09-13-2004, 05:12 PM
Folks,

I’m having a dickens of a time.

A new client is looking for curved walls as part of a basement renovation to a media room.

The basic configuration will be one wall out at a roughly 45 degree angle in an S-curve with a built in for the media equip, and walk in access behind doubling to hide utilities and storage space. All other corners in the area to have 32 inch rounded corners.

Here is where my problems begin. I’m wondering what percentage plus up I should use for pricing these curved wall sections verses the figures I use for standard construction with flat walls with angled corners.

I realize my material knock off will be higher due to more studs, I’m considering using the Flex-c track system; It looks like the way to go for the curved plates; and a minimum double layer of gypsum, But what I don’t know is my labor push due to the more difficult layout bending the sheet goods and mud work.

I’ve contacted multiple drywall subs to give me a bid on the curved wall project. Our area is so saturated they all seem to not be interested, or afraid of this project.

Quote: "I can do several other jobs easy, for the time and frustration yours'll give me."

Subsequently, I'm forced into giving a WAG on the price and will likely end up doing the install myself. Not what I want to do.

I’m wondering if anyone has a formula they’d like to share for a proposal on work of this nature?

Thanks in advance,

Kgphoto
09-14-2004, 12:33 PM
My WAG would be to double the standard job and then use it as a learning experience. Alternatively, you could create a per stud price for your standard work and then count the additional studs. Add for the extra materials and flex wall material, figure on double the labor for the drywall due to two layers of 1/4 inch board, add for the specialty curved drywall knives(boy are they expensive), and then mark up the whole thing twice your normal mark up to cover the hassel. Remember to add a 10% contingency on the materials. Then compare the prices on these two systems.
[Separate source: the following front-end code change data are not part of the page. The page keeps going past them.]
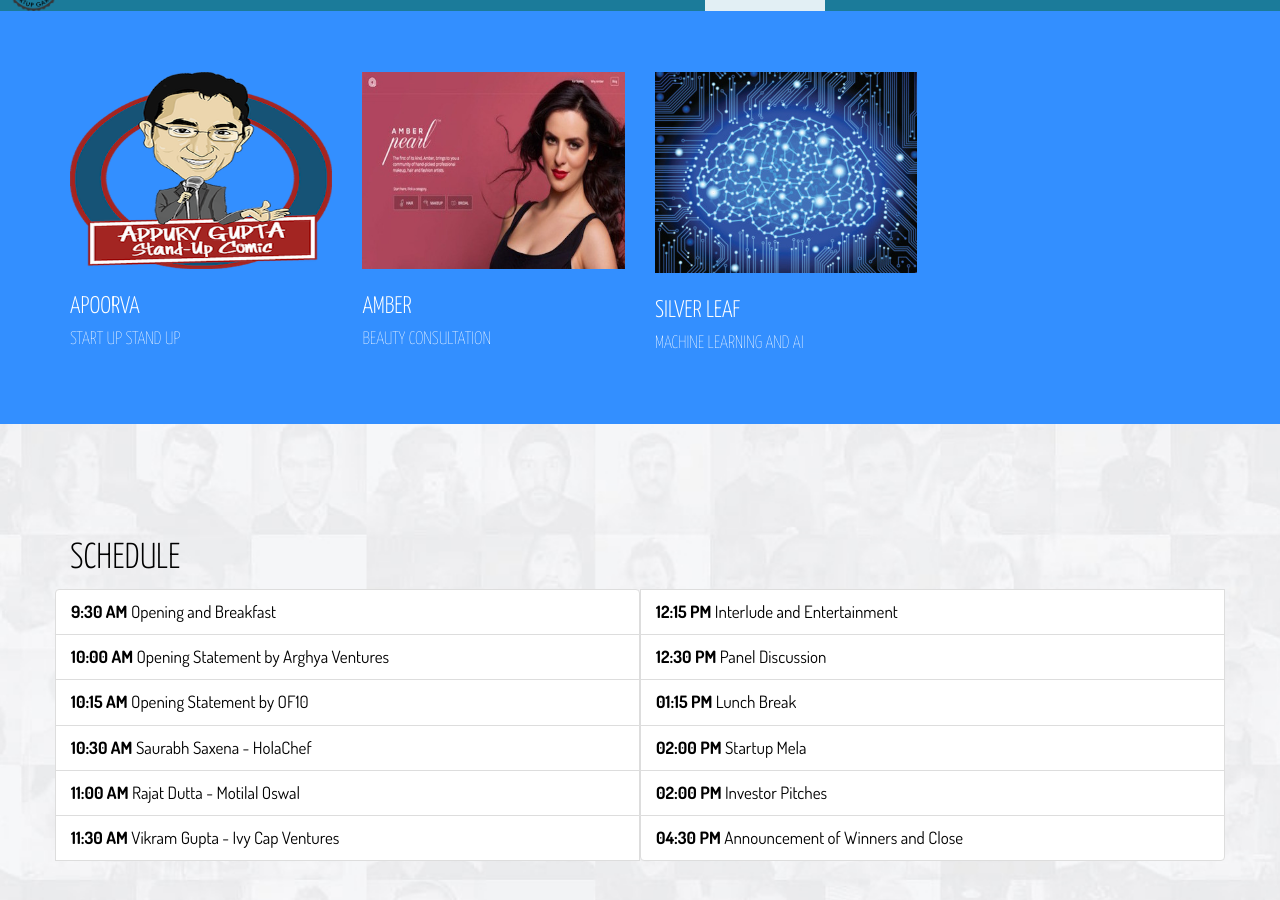
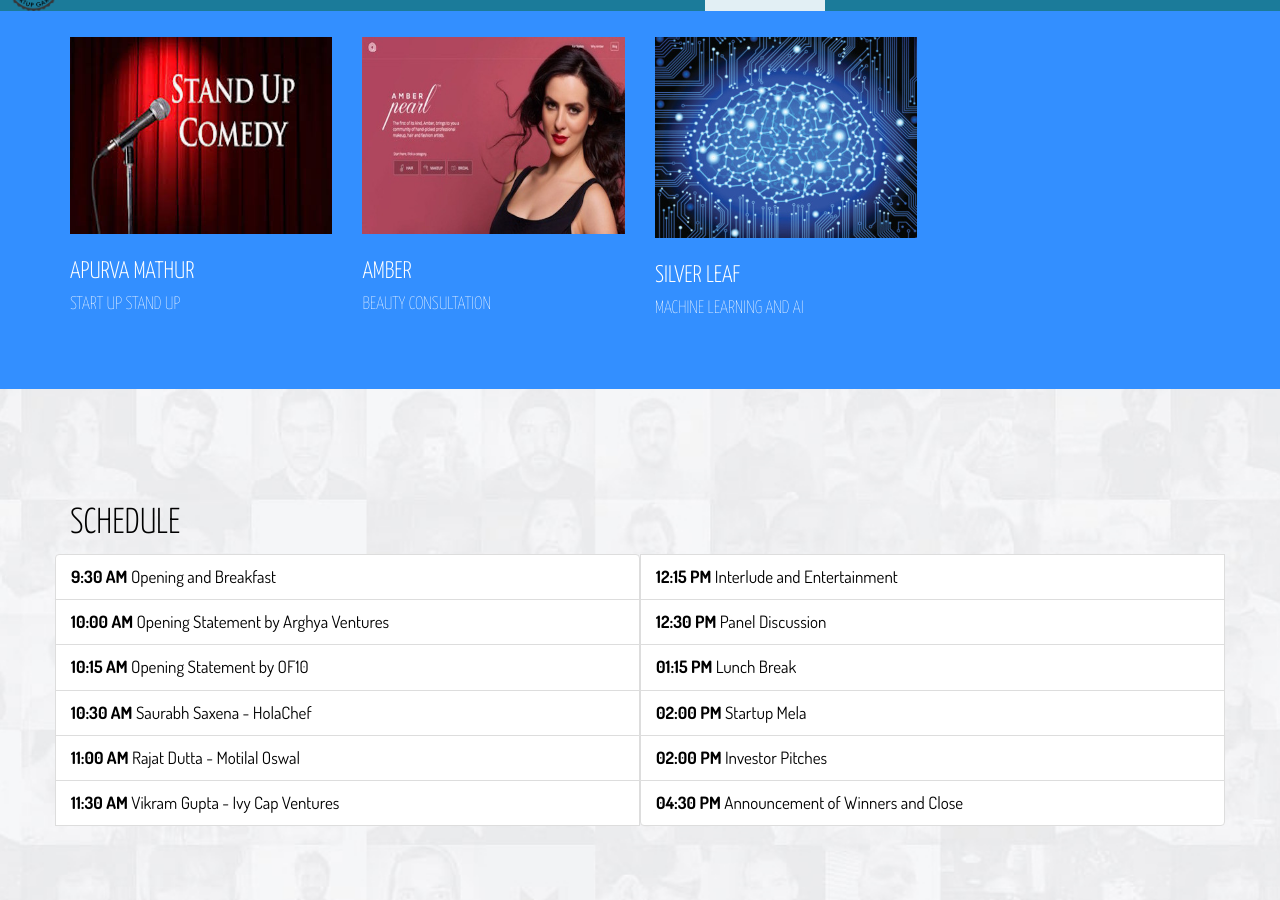
Before and after one commit to usood/startupgarage, a Jekyll site: the page built from index.html, in a window 1280 px wide and 900 px high, scrolled down 2914 px. Built offline with Jekyll 4.4.1, drawn with Linux system fonts in a browser that asks for light colours.

Commit message:
Workshops final

```diff
--- a/_includes/workshops.html
+++ b/_includes/workshops.html
@@ -29,7 +29,7 @@
 							<div class="col-sm-4">
 								<div class="single-event">
 									<img class="img-responsive" src="images/workshops/workshop4.jpg" alt="event-image">
-									<h4>Apoorva</h4>
+									<h4>Apurva Mathur</h4>
 									<h5>Start up Stand up</h5>
 								</div>
 							</div>
```
Also changed, not shown: images/workshops/workshop4.jpg, 2 other files.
Let us know what you decide and how it comes out. It will certainly be easier pricing your second job. Also don't forget to figure for access to a basement and potentially slower drying times.

Kirk

Myron Ferguson
09-23-2004, 09:13 PM
I have done quite a few jobs like this and I don't have a set price. I just try to estimate my time and materials. I always keep in mind that I am doing a specialized type job and that I am not at that job which is a lot easier to do. I don't want to break even, I want to make extra otherwise I should do the easier less risky job.

dakota
09-26-2004, 07:57 PM
Myron is right . I try to estimate how long it will take pluss material. Most the time it works out to be slightly over double for walls this tight. The flex track works well if you can find it. Dose not sound like you have much to do so you could cut ply plates or find a steel installer that has acrimper to bend track to what ever radius you need. An option that I like to use is to cover the frame with flex ply than one layer of flex rock. This provides asmoth solid substrate and is easer than bending 2 layers of rock.